## Description of the task
State how many lines of the entries hold the string "html", and nothing more.

Data for the task Block Start

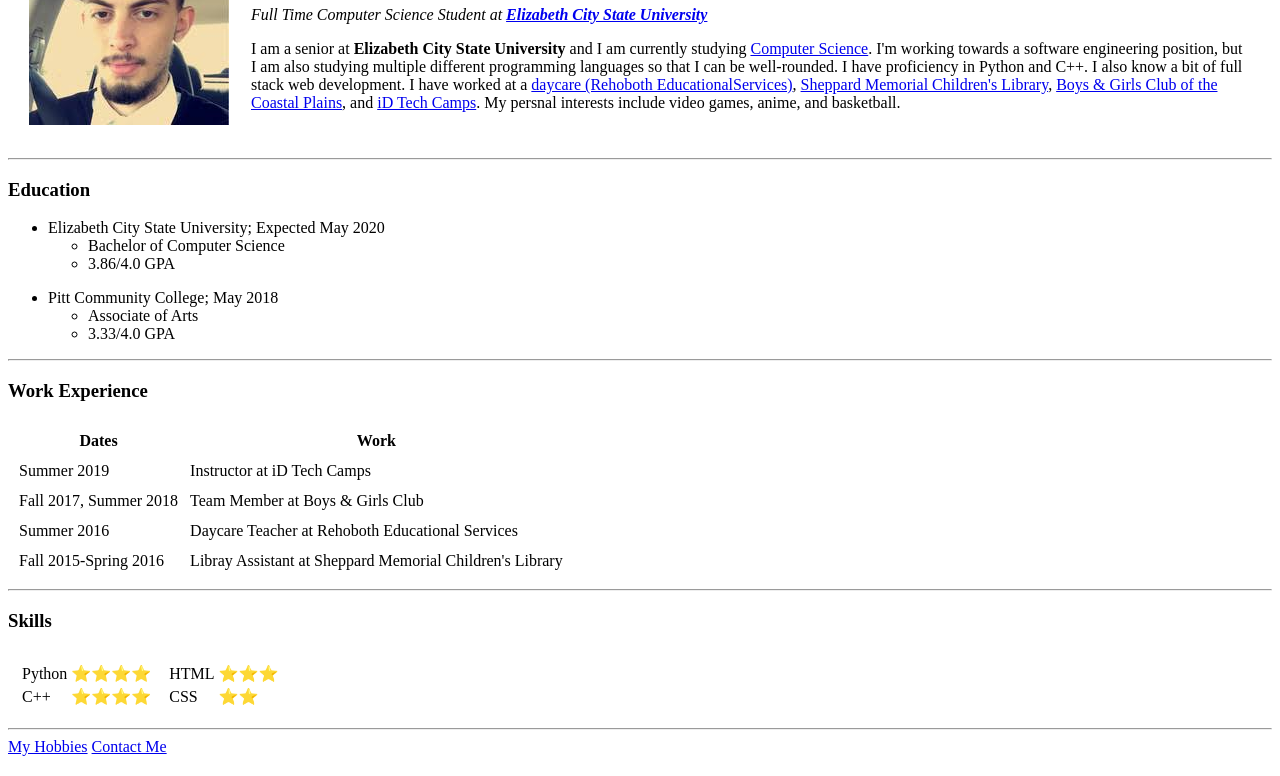
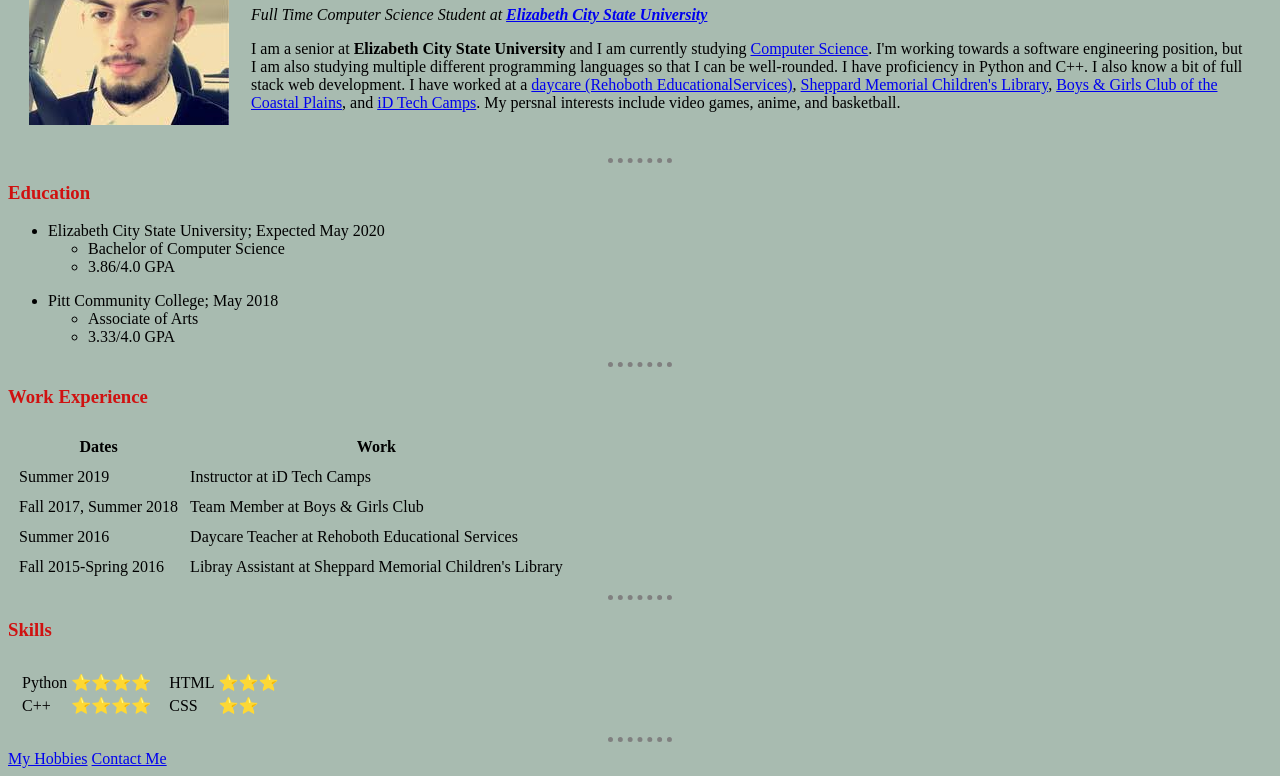
Before and after one commit to FarrinBe/cv, a plain HTML site: page index.html in a window 1280 px wide. Shown: the part 104-880 px from the top of the page. Drawn offline with Linux system fonts and the light colour scheme.

Commit message:
updated files

```diff
--- a/contact.html
+++ b/contact.html
@@ -3,6 +3,7 @@
   <head>
     <meta charset="utf-8">
     <title>Contact Me</title>
+    <link rel="stylesheet" href="css/styles.css" />
   </head>
   <body>
     <h1>Contact Me</h1>
--- a/index.html
+++ b/index.html
@@ -4,14 +4,15 @@
 <head>
   <meta charset="utf-8">
   <title>֍ Ben's Personal Website</title>
+  <link rel="stylesheet" href="css/styles.css" />
 </head>
 
 <body>
-  <table cellspacing = "20">
+  <table cellspacing="20">
     <tr>
-      <td><img src="ben_profile_pic.png"
-      alt="Benjamin profile picture"></td>
-      <td><h1>Benjamin Farrington</h1>
+      <td><img src="ben_profile_pic.png" alt="Benjamin profile picture"></td>
+      <td>
+        <h1>Benjamin Farrington</h1>
         <p>
           <em>Full Time Computer Science Student at <strong><a href="ecsu.edu">Elizabeth City State University</a></strong></em>
         </p>
@@ -28,7 +29,8 @@
             Children's Library</a>, <a href="https://www.bgccp.com/">Boys & Girls Club of
             the Coastal Plains</a>, and <a href="https://www.idtech.com/">iD Tech Camps</a>.
           My persnal interests include video games, anime, and basketball.
-      </p></td>
+        </p>
+      </td>
     </tr>
   </table>
   <hr />
```
Also changed, not shown: hobbies.html (+1 -0 lines). Lines whose indentation alone changed are shown as unchanged.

Data for the task Block End

## Exercise response
6